EXTRACTED INFORMATION:
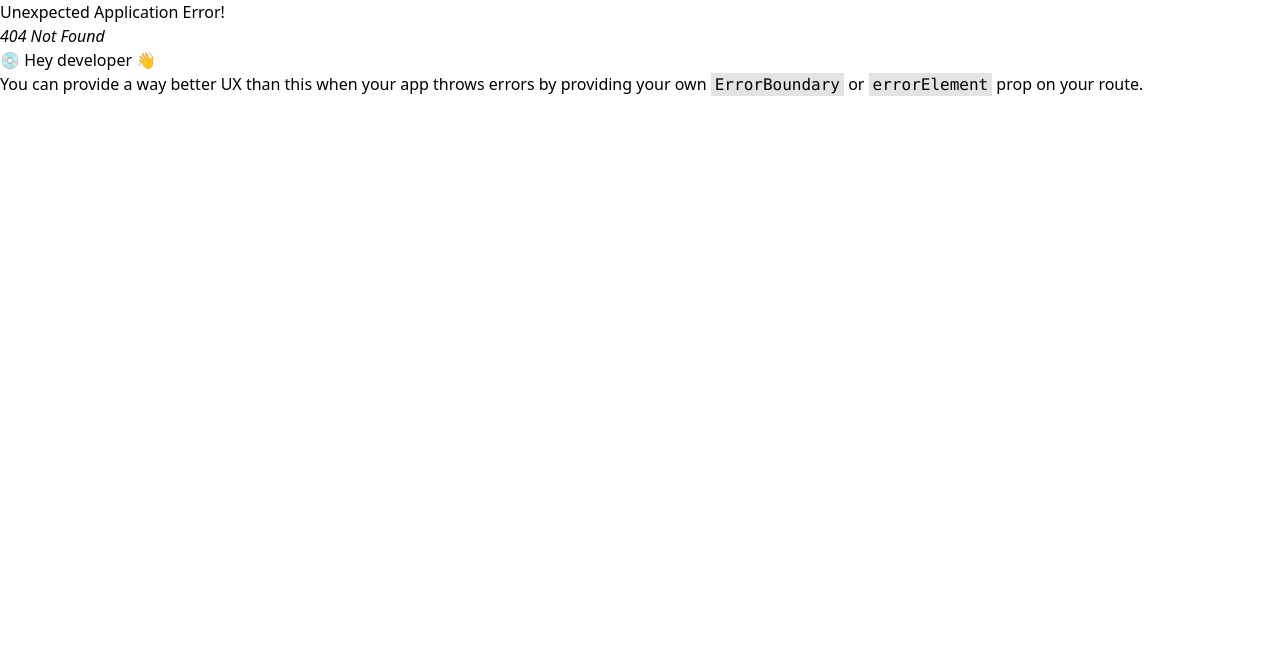
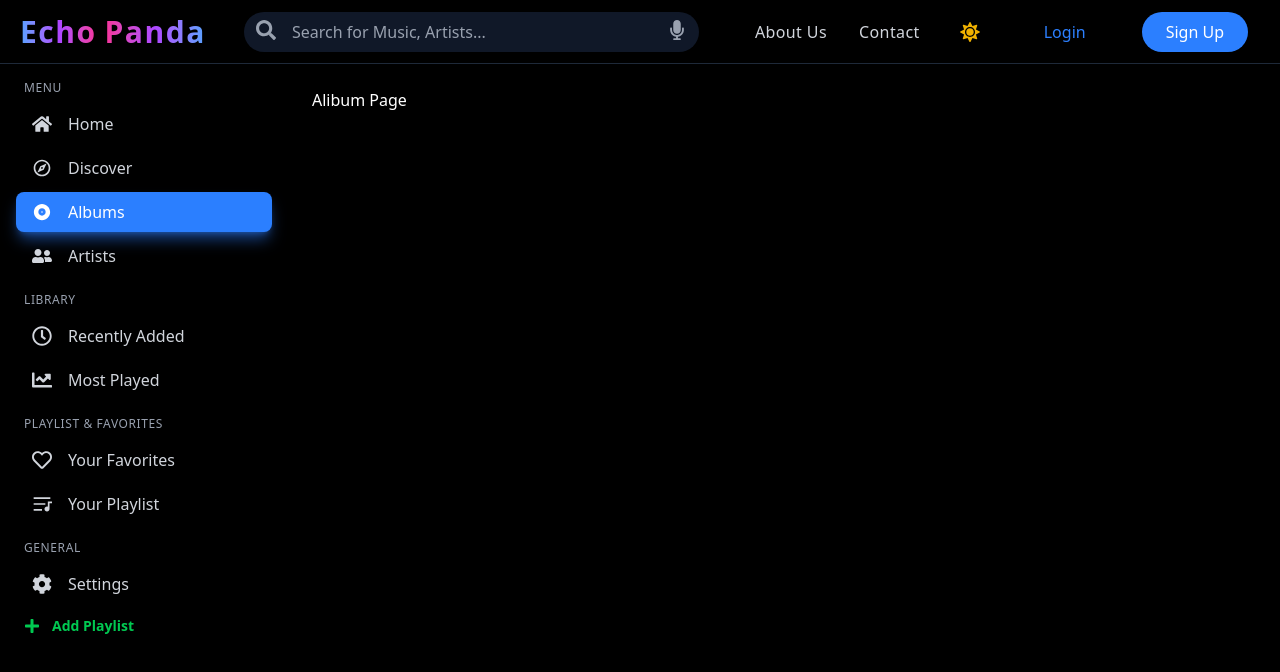
Before and after one commit to EchoPandas/web-echo-panda-front-end, a React (Vite) app: page /albums in a window 1280 px wide. Before the commit this address had no page. Shown: the top 672 px of the page. Built offline with nearby package versions, Linux system fonts and the light colour scheme.

Commit message:
update dynamic layout sidebar

```diff
--- a/src/components/NavBar.tsx
+++ b/src/components/NavBar.tsx
@@ -3,12 +3,6 @@ import { NavLink, useNavigate } from "react-router-dom";
 
 // === ICON IMPORTS ===
 import {
-  FaHome,
-  FaRegHeart,
-  FaUserFriends,
-  FaRegClock,
-  FaChartLine,
-  FaCog,
   FaSignOutAlt,
   FaPlus,
   FaTimes,
@@ -16,30 +10,7 @@ import {
   FaMoon,
   FaMicrophone,
 } from "react-icons/fa";
-import { IoMdDisc } from "react-icons/io";
-import { RiPlayListFill } from "react-icons/ri";
-import { MdOutlineExplore } from "react-icons/md";
-
-// === TYPE DEFINITIONS ===
-interface SidebarLink {
-  to: string;
-  label: string;
-  icon: React.ElementType;
-  group: "menu" | "library" | "playlist" | "general";
-}
-
-// === SIDEBAR DATA ===
-const sidebarLinks: SidebarLink[] = [
-  { to: "/", label: "Home", icon: FaHome, group: "menu" },
-  { to: "/discover", label: "Discover", icon: MdOutlineExplore, group: "menu" },
-  { to: "/albums", label: "Albums", icon: IoMdDisc, group: "menu" },
-  { to: "/artists", label: "Artists", icon: FaUserFriends, group: "menu" },
-  { to: "/recently-added", label: "Recently Added", icon: FaRegClock, group: "library" },
-  { to: "/most-played", label: "Most Played", icon: FaChartLine, group: "library" },
-  { to: "/favorites", label: "Your Favorites", icon: FaRegHeart, group: "playlist" },
-  { to: "/playlist", label: "Your Playlist", icon: RiPlayListFill, group: "playlist" },
-  { to: "/settings", label: "Settings", icon: FaCog, group: "general" },
-];
+import { getSidebarLinks } from "../routes/routeConfig";
 
 // === CONSTANTS ===
 const HEADER_CLASS = "px-6 text-xs uppercase tracking-wider";
@@ -92,10 +63,10 @@ const NavBar: React.FC = () => {
   );
 
   // === RENDER SINGLE LINK ITEM ===
-  const renderLink = (link: SidebarLink) => (
-    <li key={link.to} className="px-4">
+  const renderLink = (link: ReturnType<typeof getSidebarLinks>[number]) => (
+    <li key={link.path} className="px-4">
       <NavLink
-        to={link.to}
+        to={link.path}
         className={({ isActive }) =>
           `flex items-center px-4 py-2 rounded-lg transition-all duration-200 ${
             isActive ? "bg-blue-500 text-white shadow-lg shadow-blue-500/50" : `${linkTextColor} ${linkHoverBg}`
@@ -110,14 +81,19 @@ const NavBar: React.FC = () => {
 
   // === RENDER SIDEBAR GROUPS ===
   const renderSidebarGroups = () => {
+    const sidebarLinks = getSidebarLinks();
     const groups = {
-      menu: { title: "Menu", links: [] as SidebarLink[] },
-      library: { title: "Library", links: [] as SidebarLink[] },
-      playlist: { title: "Playlist & Favorites", links: [] as SidebarLink[] },
-      general: { title: "General", links: [] as SidebarLink[] },
+      menu: { title: "Menu", links: [] as typeof sidebarLinks },
+      library: { title: "Library", links: [] as typeof sidebarLinks },
+      playlist: { title: "Playlist & Favorites", links: [] as typeof sidebarLinks },
+      general: { title: "General", links: [] as typeof sidebarLinks },
     };
 
-    sidebarLinks.forEach((link) => { groups[link.group].links.push(link); });
+    sidebarLinks.forEach((link) => {
+      if (link.group in groups) {
+        groups[link.group as keyof typeof groups].links.push(link);
+      }
+    });
 
     return (
       <>
--- a/src/layouts/HomeLayout.tsx
+++ b/src/layouts/HomeLayout.tsx
@@ -1,12 +1,7 @@
 import React, { useState } from "react";
+import { Outlet } from "react-router-dom";
 import SideBar from "../pages/SideBar";
 import  NavBar  from '../pages/NavBar';
-import HeroSection from "../pages/home/HeroSection";
-import SongSection from "../pages/home/Songs";
-import ArtistSection from "../pages/home/Artists";
-
-import AppFooter from "../pages/home/AppFooter";
-import ContactUs from "../pages/home/ContactUs";
 
 const HomeLayout: React.FC = () => {
   const [isLightMode, setIsLightMode] = useState(false);
@@ -24,24 +19,7 @@ const HomeLayout: React.FC = () => {
         <SideBar isLightMode={isLightMode} />
 
         <main className="flex-1 overflow-auto p-6 space-y-12">
-          {/* Hero */}
-          <HeroSection isLightMode={isLightMode} />
-
-          {/* Songs Sections */}
-          <SongSection title="Trending Songs" isLightMode={isLightMode} />
-          <ArtistSection title="Popular Artists" isLightMode={isLightMode} />
-          <SongSection title="K-POP Songs" isLightMode={isLightMode} />
-          <SongSection title="Chinese Songs" isLightMode={isLightMode} />
-          <SongSection title="Indonesian Songs" isLightMode={isLightMode} />
-          <SongSection title="Khmer Songs" isLightMode={isLightMode} />
-          <SongSection title="Top Albums" isLightMode={isLightMode} />
-          <SongSection title="Mood Playlists" isLightMode={isLightMode} />
-
-
-          {/* Contact Us */}
-          <ContactUs isLightMode={isLightMode} />
-          {/* Footer */}
-        <AppFooter isLightMode={isLightMode} />
+          <Outlet />
         </main>
 
 
--- a/src/layouts/TredingLayout.tsx
+++ /dev/null
@@ -1,5 +0,0 @@
-function TredungLayout() {
-  return <div>Tredung Layout</div>;
-}
-
-export default TredungLayout;
--- /dev/null
+++ b/src/pages/Alibum.tsx
@@ -0,0 +1,6 @@
+
+const Alibum: React.FC = () => {
+  return <h1>Alibum Page</h1>;
+};
+
+export default Alibum;
--- /dev/null
+++ b/src/pages/Discover.tsx
@@ -0,0 +1,6 @@
+
+const Discover: React.FC = () => {
+    return <h1>Discover Page upate</h1>;
+};
+
+export default Discover;
--- a/src/pages/Home.tsx
+++ b/src/pages/Home.tsx
@@ -1,8 +1,37 @@
 
 import React from 'react';
+import HeroSection from './home/HeroSection';
+import SongSection from './home/Songs';
+import ArtistSection from './home/Artists';
+import AppFooter from './home/AppFooter';
+import ContactUs from './home/ContactUs';
 
 const Home: React.FC = () => {
-  return <h1>Home Page</h1>;
+  // For this component, we'll assume lightMode false for now
+  // You might want to pass isLightMode as a prop or use context
+  const isLightMode = false;
+
+  return (
+    <>
+      {/* Hero */}
+      <HeroSection isLightMode={isLightMode} />
+
+      {/* Songs Sections */}
+      <SongSection title="Trending Songs" isLightMode={isLightMode} />
+      <ArtistSection title="Popular Artists" isLightMode={isLightMode} />
+      <SongSection title="K-POP Songs" isLightMode={isLightMode} />
+      <SongSection title="Chinese Songs" isLightMode={isLightMode} />
+      <SongSection title="Indonesian Songs" isLightMode={isLightMode} />
+      <SongSection title="Khmer Songs" isLightMode={isLightMode} />
+      <SongSection title="Top Albums" isLightMode={isLightMode} />
+      <SongSection title="Mood Playlists" isLightMode={isLightMode} />
+
+      {/* Contact Us */}
+      <ContactUs isLightMode={isLightMode} />
+      {/* Footer */}
+      <AppFooter isLightMode={isLightMode} />
+    </>
+  );
 };
 
 export default Home;
--- a/src/pages/SideBar.tsx
+++ b/src/pages/SideBar.tsx
@@ -1,33 +1,12 @@
 
 import React, { useState } from "react";
 import { NavLink, useNavigate } from "react-router-dom";
-import { FaHome, FaRegHeart, FaUserFriends, FaRegClock, FaChartLine, FaCog, FaSignOutAlt, FaPlus } from "react-icons/fa";
-import { IoMdDisc } from "react-icons/io";
-import { RiPlayListFill } from "react-icons/ri";
-import { MdOutlineExplore } from "react-icons/md";
+import { FaSignOutAlt, FaPlus } from "react-icons/fa";
+import { getSidebarLinks } from "../routes/routeConfig";
 
 interface SideBarProps {
   isLightMode: boolean;
 }
-
-interface SidebarLink {
-  to: string;
-  label: string;
-  icon: React.ElementType;
-  group: "menu" | "library" | "playlist" | "general";
-}
-
-const sidebarLinks: SidebarLink[] = [
-  { to: "/", label: "Home", icon: FaHome, group: "menu" },
-  { to: "/discover", label: "Discover", icon: MdOutlineExplore, group: "menu" },
-  { to: "/albums", label: "Albums", icon: IoMdDisc, group: "menu" },
-  { to: "/artists", label: "Artists", icon: FaUserFriends, group: "menu" },
-  { to: "/recently-added", label: "Recently Added", icon: FaRegClock, group: "library" },
-  { to: "/most-played", label: "Most Played", icon: FaChartLine, group: "library" },
-  { to: "/favorites", label: "Your Favorites", icon: FaRegHeart, group: "playlist" },
-  { to: "/playlist", label: "Your Playlist", icon: RiPlayListFill, group: "playlist" },
-  { to: "/settings", label: "Settings", icon: FaCog, group: "general" },
-];
 
 const SideBar: React.FC<SideBarProps> = ({ isLightMode }) => {
   const [showLogoutConfirm, setShowLogoutConfirm] = useState(false);
@@ -40,10 +19,10 @@ const SideBar: React.FC<SideBarProps> = ({ isLightMode }) => {
 
   const bgClass = isLightMode ? "bg-gray-50 text-gray-900" : "bg-black text-white";
 
-  const renderLink = (link: SidebarLink) => (
-    <li key={link.to} className="px-4">
+  const renderLink = (link: ReturnType<typeof getSidebarLinks>[number]) => (
+    <li key={link.path} className="px-4">
       <NavLink
-        to={link.to}
+        to={link.path}
         className={({ isActive }) =>
           `flex items-center px-4 py-2 rounded-lg transition-all duration-200 ${
             isActive
@@ -61,15 +40,18 @@ const SideBar: React.FC<SideBarProps> = ({ isLightMode }) => {
   );
 
   const renderSidebarGroups = () => {
+    const sidebarLinks = getSidebarLinks();
     const groups = {
-      menu: { title: "Menu", links: [] as SidebarLink[] },
-      library: { title: "Library", links: [] as SidebarLink[] },
-      playlist: { title: "Playlist & Favorites", links: [] as SidebarLink[] },
-      general: { title: "General", links: [] as SidebarLink[] },
+      menu: { title: "Menu", links: [] as typeof sidebarLinks },
+      library: { title: "Library", links: [] as typeof sidebarLinks },
+      playlist: { title: "Playlist & Favorites", links: [] as typeof sidebarLinks },
+      general: { title: "General", links: [] as typeof sidebarLinks },
     };
 
     sidebarLinks.forEach((link) => {
-      groups[link.group].links.push(link);
+      if (link.group in groups) {
+        groups[link.group as keyof typeof groups].links.push(link);
+      }
     });
 
     return (
--- a/src/routes/route.tsx
+++ b/src/routes/route.tsx
@@ -1,27 +1,37 @@
 import { createBrowserRouter } from 'react-router-dom';
 import HomeLayout from '../layouts/HomeLayout';
 import AuthLayout from '../layouts/AuthLayout';
-import Home from '../pages/Home';
-import Login from '../pages/Login';
-import Register from '../pages/Register';
-import Modify from '../pages/Modify';
+import { routeConfig } from './routeConfig';
+
+// Get main routes (menu, library, playlist, general) for HomeLayout
+const mainRoutes = routeConfig.filter(
+  route =>
+    ['menu', 'library', 'playlist', 'general', 'other'].includes(route.group) &&
+    route.component
+);
+
+// Get auth routes for AuthLayout
+const authRoutes = routeConfig.filter(
+  route => route.group === 'auth' && route.component
+);
 
 const router = createBrowserRouter([
     {
         path: '/',
-           element: <HomeLayout />,
-        children: [
-            { path: '/', element: <Home /> },
-            { path: '/modify', element: <Modify /> },
-        ],
+        element: <HomeLayout />,
+        children: mainRoutes.map(route => ({
+            path: route.path,
+            element: route.component ? <route.component /> : null,
+        })),
     },
     {
         path: '/',
         element: <AuthLayout />,
-        children: [
-            { path: '/login', element: <Login /> },
-            { path: '/register', element: <Register /> },
-        ],
+        children: authRoutes.map(route => ({
+            path: route.path,
+            element: route.component ? <route.component /> : null,
+        })),
     },
-])
+]);
+
 export default router;
--- /dev/null
+++ b/src/routes/routeConfig.tsx
@@ -0,0 +1,70 @@
+import React from 'react';
+import {
+  FaHome,
+  FaRegHeart,
+  FaUserFriends,
+  FaRegClock,
+  FaChartLine,
+  FaCog
+} from "react-icons/fa";
+import { IoMdDisc } from "react-icons/io";
+import { RiPlayListFill } from "react-icons/ri";
+import { MdOutlineExplore } from "react-icons/md";
+import Home from '../pages/Home';
+import Modify from '../pages/Modify';
+import Login from '../pages/Login';
+import Register from '../pages/Register';
+import Alibum from '../pages/Alibum';
+import Discover from '../pages/Discover';
+
+// Placeholder components for routes
+const Artists = () => <div className="p-6"><h1 className="text-2xl font-bold">Artists</h1><p>Explore artists</p></div>;
+const RecentlyAdded = () => <div className="p-6"><h1 className="text-2xl font-bold">Recently Added</h1><p>Recently added songs</p></div>;
+const MostPlayed = () => <div className="p-6"><h1 className="text-2xl font-bold">Most Played</h1><p>Your most played tracks</p></div>;
+const Favorites = () => <div className="p-6"><h1 className="text-2xl font-bold">Your Favorites</h1><p>Your favorite songs</p></div>;
+const Playlist = () => <div className="p-6"><h1 className="text-2xl font-bold">Your Playlist</h1><p>Your playlists</p></div>;
+const Settings = () => <div className="p-6"><h1 className="text-2xl font-bold">Settings</h1><p>Application settings</p></div>;
+
+export interface RouteConfig {
+  path: string;
+  label: string;
+  icon: React.ElementType;
+  component?: React.ComponentType;
+  group: "menu" | "library" | "playlist" | "general" | "auth" | "other";
+  requiresAuth?: boolean;
+  showInSidebar?: boolean;
+}
+
+export const routeConfig: RouteConfig[] = [
+  // Main menu routes
+  { path: "/", label: "Home", icon: FaHome, component: Home, group: "menu", showInSidebar: true },
+  { path: "/discover", label: "Discover", icon: MdOutlineExplore, component: Discover, group: "menu", showInSidebar: true },
+  { path: "/albums", label: "Albums", icon: IoMdDisc, component: Alibum, group: "menu", showInSidebar: true },
+  { path: "/artists", label: "Artists", icon: FaUserFriends, component: Artists, group: "menu", showInSidebar: true },
+
+  // Library routes
+  { path: "/recently-added", label: "Recently Added", icon: FaRegClock, component: RecentlyAdded, group: "library", showInSidebar: true },
+  { path: "/most-played", label: "Most Played", icon: FaChartLine, component: MostPlayed, group: "library", showInSidebar: true },
+
+  // Playlist routes
+  { path: "/favorites", label: "Your Favorites", icon: FaRegHeart, component: Favorites, group: "playlist", showInSidebar: true },
+  { path: "/playlist", label: "Your Playlist", icon: RiPlayListFill, component: Playlist, group: "playlist", showInSidebar: true },
+
+  // General routes
+  { path: "/settings", label: "Settings", icon: FaCog, component: Settings, group: "general", showInSidebar: true },
+  { path: "/modify", label: "Modify", icon: FaCog, component: Modify, group: "other", showInSidebar: false },
+
+  // Auth routes
+  { path: "/login", label: "Login", icon: FaHome, component: Login, group: "auth", showInSidebar: false },
+  { path: "/register", label: "Register", icon: FaHome, component: Register, group: "auth", showInSidebar: false },
+];
+
+// Helper function to get sidebar links
+export const getSidebarLinks = (): RouteConfig[] => {
+  return routeConfig.filter(route => route.showInSidebar === true);
+};
+
+// Helper function to get routes by group
+export const getRoutesByGroup = (group: RouteConfig["group"]): RouteConfig[] => {
+  return routeConfig.filter(route => route.group === group && route.showInSidebar === true);
+};
```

EXERCISE DIRECTIONS: Using the data above, return every line that contains the string "layouts".

EXERCISE SOLUTION:
--- a/src/layouts/HomeLayout.tsx
+++ b/src/layouts/HomeLayout.tsx
--- a/src/layouts/TredingLayout.tsx
 import HomeLayout from '../layouts/HomeLayout';
 import AuthLayout from '../layouts/AuthLayout';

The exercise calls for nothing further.